## WORK INSTRUCTIONS
Apart from the pictures, print the data below exactly as given.

## DATASET ENTRIES
::::::::::
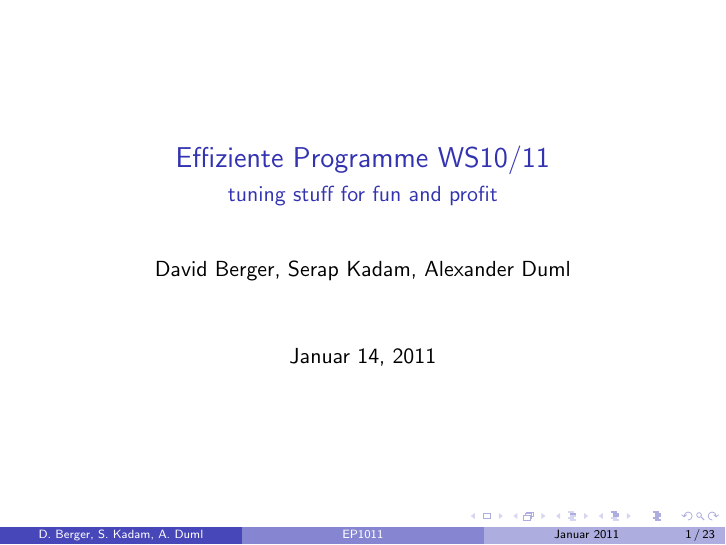
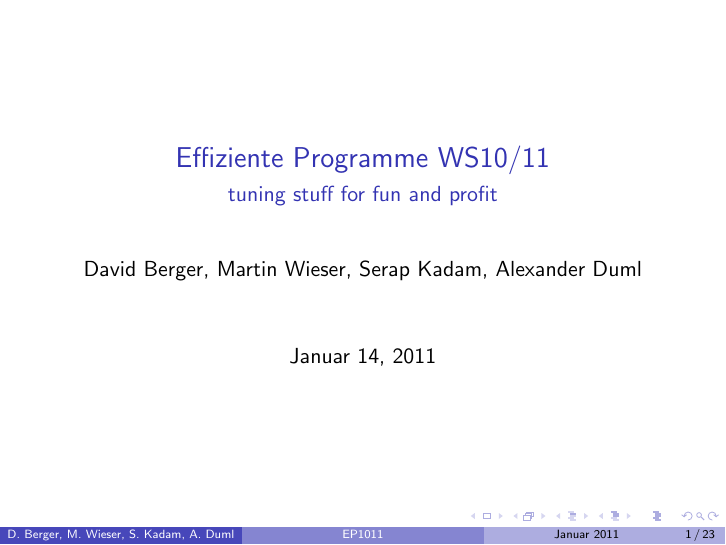
Before and after one commit to serap/ep, LaTeX slides (praesentation/praesentation.tex): page 1 of 23. Compiled offline with pdfLaTeX.

Commit message:
added martins name

```diff
--- a/praesentation/praesentation.tex
+++ b/praesentation/praesentation.tex
@@ -10,7 +10,7 @@
 
 \title[EP1011]{Effiziente Programme WS10/11}
 \subtitle[Tuning]{tuning stuff for fun and profit}
-\author[D. Berger, S. Kadam, A. Duml]{David Berger, Serap Kadam, Alexander Duml}
+\author[D. Berger, M. Wieser, S. Kadam, A. Duml]{David Berger, Martin Wieser, Serap Kadam, Alexander Duml}
 \date[Januar 2011]{Januar 14, 2011}
 
 \begin{document}
```
Also changed, not shown: praesentation/praesentation.pdf.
::::::::::
## EXERCISE OUTPUT
Before and after one commit to serap/ep, LaTeX slides (praesentation/praesentation.tex): page 1 of 23. Compiled offline with pdfLaTeX.

Commit message:
added martins name

```diff
--- a/praesentation/praesentation.tex
+++ b/praesentation/praesentation.tex
@@ -10,7 +10,7 @@
 
 \title[EP1011]{Effiziente Programme WS10/11}
 \subtitle[Tuning]{tuning stuff for fun and profit}
-\author[D. Berger, S. Kadam, A. Duml]{David Berger, Serap Kadam, Alexander Duml}
+\author[D. Berger, M. Wieser, S. Kadam, A. Duml]{David Berger, Martin Wieser, Serap Kadam, Alexander Duml}
 \date[Januar 2011]{Januar 14, 2011}
 
 \begin{document}
```
Also changed, not shown: praesentation/praesentation.pdf.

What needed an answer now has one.